**Problem requirements:** Write the data below out again, exactly as each line reads.

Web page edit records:
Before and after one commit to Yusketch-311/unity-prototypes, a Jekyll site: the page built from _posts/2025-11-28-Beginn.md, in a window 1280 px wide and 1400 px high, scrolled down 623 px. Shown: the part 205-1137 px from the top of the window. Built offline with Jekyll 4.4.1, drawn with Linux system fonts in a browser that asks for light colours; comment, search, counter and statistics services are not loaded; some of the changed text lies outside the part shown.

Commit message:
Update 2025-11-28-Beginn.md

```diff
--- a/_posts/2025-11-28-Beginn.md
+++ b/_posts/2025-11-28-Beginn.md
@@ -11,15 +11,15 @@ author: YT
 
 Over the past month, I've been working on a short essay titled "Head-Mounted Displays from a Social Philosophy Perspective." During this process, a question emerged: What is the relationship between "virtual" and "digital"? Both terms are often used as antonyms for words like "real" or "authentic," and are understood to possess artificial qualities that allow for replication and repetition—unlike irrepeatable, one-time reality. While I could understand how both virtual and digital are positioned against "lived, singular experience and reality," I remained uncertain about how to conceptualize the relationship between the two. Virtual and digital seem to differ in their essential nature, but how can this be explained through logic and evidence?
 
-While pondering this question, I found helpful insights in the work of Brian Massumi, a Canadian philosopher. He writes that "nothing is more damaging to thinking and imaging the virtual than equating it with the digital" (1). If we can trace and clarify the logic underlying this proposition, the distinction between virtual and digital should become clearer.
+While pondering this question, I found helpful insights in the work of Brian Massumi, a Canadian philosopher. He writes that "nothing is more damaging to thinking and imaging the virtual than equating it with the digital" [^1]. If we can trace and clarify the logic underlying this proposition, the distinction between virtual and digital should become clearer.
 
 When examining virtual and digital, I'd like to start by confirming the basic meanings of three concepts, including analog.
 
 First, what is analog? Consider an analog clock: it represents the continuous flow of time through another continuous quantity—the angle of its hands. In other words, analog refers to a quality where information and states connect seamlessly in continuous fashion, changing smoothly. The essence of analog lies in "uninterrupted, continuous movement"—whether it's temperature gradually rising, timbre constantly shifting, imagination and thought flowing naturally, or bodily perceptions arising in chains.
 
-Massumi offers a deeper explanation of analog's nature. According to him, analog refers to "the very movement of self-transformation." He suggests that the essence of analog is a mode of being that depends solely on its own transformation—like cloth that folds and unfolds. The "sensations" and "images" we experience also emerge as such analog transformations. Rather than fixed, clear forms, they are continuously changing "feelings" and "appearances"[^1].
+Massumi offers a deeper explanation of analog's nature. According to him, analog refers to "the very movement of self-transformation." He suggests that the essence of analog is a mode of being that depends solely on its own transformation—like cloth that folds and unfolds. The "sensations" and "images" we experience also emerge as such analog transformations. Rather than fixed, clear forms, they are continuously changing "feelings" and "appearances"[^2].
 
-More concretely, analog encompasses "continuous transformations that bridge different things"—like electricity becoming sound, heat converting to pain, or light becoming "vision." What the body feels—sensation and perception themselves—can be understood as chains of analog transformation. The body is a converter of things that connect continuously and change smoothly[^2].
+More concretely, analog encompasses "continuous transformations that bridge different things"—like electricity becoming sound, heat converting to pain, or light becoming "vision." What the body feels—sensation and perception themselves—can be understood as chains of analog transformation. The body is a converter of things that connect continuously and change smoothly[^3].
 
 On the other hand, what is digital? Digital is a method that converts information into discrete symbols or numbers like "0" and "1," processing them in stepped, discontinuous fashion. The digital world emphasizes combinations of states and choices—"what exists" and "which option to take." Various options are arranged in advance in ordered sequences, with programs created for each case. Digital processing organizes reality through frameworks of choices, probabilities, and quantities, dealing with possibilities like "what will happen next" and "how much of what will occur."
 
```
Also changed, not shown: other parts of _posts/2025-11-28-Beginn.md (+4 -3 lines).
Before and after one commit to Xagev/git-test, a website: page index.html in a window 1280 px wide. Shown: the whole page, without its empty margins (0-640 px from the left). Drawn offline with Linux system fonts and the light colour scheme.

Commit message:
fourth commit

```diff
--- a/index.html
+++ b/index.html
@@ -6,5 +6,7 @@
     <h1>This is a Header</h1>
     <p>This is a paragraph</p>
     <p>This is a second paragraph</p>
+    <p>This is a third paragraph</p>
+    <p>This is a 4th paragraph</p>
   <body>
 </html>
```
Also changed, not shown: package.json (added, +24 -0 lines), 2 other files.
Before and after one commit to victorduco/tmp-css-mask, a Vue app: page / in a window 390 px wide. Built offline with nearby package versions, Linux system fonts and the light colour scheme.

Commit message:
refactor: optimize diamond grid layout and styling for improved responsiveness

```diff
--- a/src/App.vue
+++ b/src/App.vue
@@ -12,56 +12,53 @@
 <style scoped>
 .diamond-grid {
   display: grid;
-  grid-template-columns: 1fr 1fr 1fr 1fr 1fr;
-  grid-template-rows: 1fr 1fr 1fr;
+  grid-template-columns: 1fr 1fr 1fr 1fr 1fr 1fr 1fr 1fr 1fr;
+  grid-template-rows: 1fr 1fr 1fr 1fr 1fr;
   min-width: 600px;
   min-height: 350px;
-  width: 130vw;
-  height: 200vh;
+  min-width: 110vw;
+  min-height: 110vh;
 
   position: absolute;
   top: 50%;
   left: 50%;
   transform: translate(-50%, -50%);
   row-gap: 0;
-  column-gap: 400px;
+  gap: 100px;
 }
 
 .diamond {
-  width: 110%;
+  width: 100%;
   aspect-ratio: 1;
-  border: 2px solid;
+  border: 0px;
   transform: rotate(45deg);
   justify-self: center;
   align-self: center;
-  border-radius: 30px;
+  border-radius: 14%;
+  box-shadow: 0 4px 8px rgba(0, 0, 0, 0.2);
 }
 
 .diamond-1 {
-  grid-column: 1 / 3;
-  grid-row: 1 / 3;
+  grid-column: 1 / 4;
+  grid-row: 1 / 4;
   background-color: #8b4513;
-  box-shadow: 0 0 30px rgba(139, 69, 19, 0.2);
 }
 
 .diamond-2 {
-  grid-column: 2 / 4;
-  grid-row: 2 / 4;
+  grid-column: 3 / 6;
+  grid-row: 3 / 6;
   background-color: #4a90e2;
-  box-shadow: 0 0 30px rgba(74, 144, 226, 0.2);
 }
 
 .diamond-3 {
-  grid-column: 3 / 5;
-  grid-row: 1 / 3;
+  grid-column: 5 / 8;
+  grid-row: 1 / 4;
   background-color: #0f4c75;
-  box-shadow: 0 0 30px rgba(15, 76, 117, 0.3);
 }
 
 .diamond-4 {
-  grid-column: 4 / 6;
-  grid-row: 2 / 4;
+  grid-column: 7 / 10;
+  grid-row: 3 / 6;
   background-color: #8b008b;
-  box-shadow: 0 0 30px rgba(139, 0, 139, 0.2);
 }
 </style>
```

**Answer space:**
Before and after one commit to Yusketch-311/unity-prototypes, a Jekyll site: the page built from _posts/2025-11-28-Beginn.md, in a window 1280 px wide and 1400 px high, scrolled down 623 px. Shown: the part 205-1137 px from the top of the window. Built offline with Jekyll 4.4.1, drawn with Linux system fonts in a browser that asks for light colours; comment, search, counter and statistics services are not loaded; some of the changed text lies outside the part shown.

Commit message:
Update 2025-11-28-Beginn.md

```diff
--- a/_posts/2025-11-28-Beginn.md
+++ b/_posts/2025-11-28-Beginn.md
@@ -11,15 +11,15 @@ author: YT
 
 Over the past month, I've been working on a short essay titled "Head-Mounted Displays from a Social Philosophy Perspective." During this process, a question emerged: What is the relationship between "virtual" and "digital"? Both terms are often used as antonyms for words like "real" or "authentic," and are understood to possess artificial qualities that allow for replication and repetition—unlike irrepeatable, one-time reality. While I could understand how both virtual and digital are positioned against "lived, singular experience and reality," I remained uncertain about how to conceptualize the relationship between the two. Virtual and digital seem to differ in their essential nature, but how can this be explained through logic and evidence?
 
-While pondering this question, I found helpful insights in the work of Brian Massumi, a Canadian philosopher. He writes that "nothing is more damaging to thinking and imaging the virtual than equating it with the digital" (1). If we can trace and clarify the logic underlying this proposition, the distinction between virtual and digital should become clearer.
+While pondering this question, I found helpful insights in the work of Brian Massumi, a Canadian philosopher. He writes that "nothing is more damaging to thinking and imaging the virtual than equating it with the digital" [^1]. If we can trace and clarify the logic underlying this proposition, the distinction between virtual and digital should become clearer.
 
 When examining virtual and digital, I'd like to start by confirming the basic meanings of three concepts, including analog.
 
 First, what is analog? Consider an analog clock: it represents the continuous flow of time through another continuous quantity—the angle of its hands. In other words, analog refers to a quality where information and states connect seamlessly in continuous fashion, changing smoothly. The essence of analog lies in "uninterrupted, continuous movement"—whether it's temperature gradually rising, timbre constantly shifting, imagination and thought flowing naturally, or bodily perceptions arising in chains.
 
-Massumi offers a deeper explanation of analog's nature. According to him, analog refers to "the very movement of self-transformation." He suggests that the essence of analog is a mode of being that depends solely on its own transformation—like cloth that folds and unfolds. The "sensations" and "images" we experience also emerge as such analog transformations. Rather than fixed, clear forms, they are continuously changing "feelings" and "appearances"[^1].
+Massumi offers a deeper explanation of analog's nature. According to him, analog refers to "the very movement of self-transformation." He suggests that the essence of analog is a mode of being that depends solely on its own transformation—like cloth that folds and unfolds. The "sensations" and "images" we experience also emerge as such analog transformations. Rather than fixed, clear forms, they are continuously changing "feelings" and "appearances"[^2].
 
-More concretely, analog encompasses "continuous transformations that bridge different things"—like electricity becoming sound, heat converting to pain, or light becoming "vision." What the body feels—sensation and perception themselves—can be understood as chains of analog transformation. The body is a converter of things that connect continuously and change smoothly[^2].
+More concretely, analog encompasses "continuous transformations that bridge different things"—like electricity becoming sound, heat converting to pain, or light becoming "vision." What the body feels—sensation and perception themselves—can be understood as chains of analog transformation. The body is a converter of things that connect continuously and change smoothly[^3].
 
 On the other hand, what is digital? Digital is a method that converts information into discrete symbols or numbers like "0" and "1," processing them in stepped, discontinuous fashion. The digital world emphasizes combinations of states and choices—"what exists" and "which option to take." Various options are arranged in advance in ordered sequences, with programs created for each case. Digital processing organizes reality through frameworks of choices, probabilities, and quantities, dealing with possibilities like "what will happen next" and "how much of what will occur."
 
```
Also changed, not shown: other parts of _posts/2025-11-28-Beginn.md (+4 -3 lines).
Before and after one commit to Xagev/git-test, a website: page index.html in a window 1280 px wide. Shown: the whole page, without its empty margins (0-640 px from the left). Drawn offline with Linux system fonts and the light colour scheme.

Commit message:
fourth commit

```diff
--- a/index.html
+++ b/index.html
@@ -6,5 +6,7 @@
     <h1>This is a Header</h1>
     <p>This is a paragraph</p>
     <p>This is a second paragraph</p>
+    <p>This is a third paragraph</p>
+    <p>This is a 4th paragraph</p>
   <body>
 </html>
```
Also changed, not shown: package.json (added, +24 -0 lines), 2 other files.
Before and after one commit to victorduco/tmp-css-mask, a Vue app: page / in a window 390 px wide. Built offline with nearby package versions, Linux system fonts and the light colour scheme.

Commit message:
refactor: optimize diamond grid layout and styling for improved responsiveness

```diff
--- a/src/App.vue
+++ b/src/App.vue
@@ -12,56 +12,53 @@
 <style scoped>
 .diamond-grid {
   display: grid;
-  grid-template-columns: 1fr 1fr 1fr 1fr 1fr;
-  grid-template-rows: 1fr 1fr 1fr;
+  grid-template-columns: 1fr 1fr 1fr 1fr 1fr 1fr 1fr 1fr 1fr;
+  grid-template-rows: 1fr 1fr 1fr 1fr 1fr;
   min-width: 600px;
   min-height: 350px;
-  width: 130vw;
-  height: 200vh;
+  min-width: 110vw;
+  min-height: 110vh;
 
   position: absolute;
   top: 50%;
   left: 50%;
   transform: translate(-50%, -50%);
   row-gap: 0;
-  column-gap: 400px;
+  gap: 100px;
 }
 
 .diamond {
-  width: 110%;
+  width: 100%;
   aspect-ratio: 1;
-  border: 2px solid;
+  border: 0px;
   transform: rotate(45deg);
   justify-self: center;
   align-self: center;
-  border-radius: 30px;
+  border-radius: 14%;
+  box-shadow: 0 4px 8px rgba(0, 0, 0, 0.2);
 }
 
 .diamond-1 {
-  grid-column: 1 / 3;
-  grid-row: 1 / 3;
+  grid-column: 1 / 4;
+  grid-row: 1 / 4;
   background-color: #8b4513;
-  box-shadow: 0 0 30px rgba(139, 69, 19, 0.2);
 }
 
 .diamond-2 {
-  grid-column: 2 / 4;
-  grid-row: 2 / 4;
+  grid-column: 3 / 6;
+  grid-row: 3 / 6;
   background-color: #4a90e2;
-  box-shadow: 0 0 30px rgba(74, 144, 226, 0.2);
 }
 
 .diamond-3 {
-  grid-column: 3 / 5;
-  grid-row: 1 / 3;
+  grid-column: 5 / 8;
+  grid-row: 1 / 4;
   background-color: #0f4c75;
-  box-shadow: 0 0 30px rgba(15, 76, 117, 0.3);
 }
 
 .diamond-4 {
-  grid-column: 4 / 6;
-  grid-row: 2 / 4;
+  grid-column: 7 / 10;
+  grid-row: 3 / 6;
   background-color: #8b008b;
-  box-shadow: 0 0 30px rgba(139, 0, 139, 0.2);
 }
 </style>
```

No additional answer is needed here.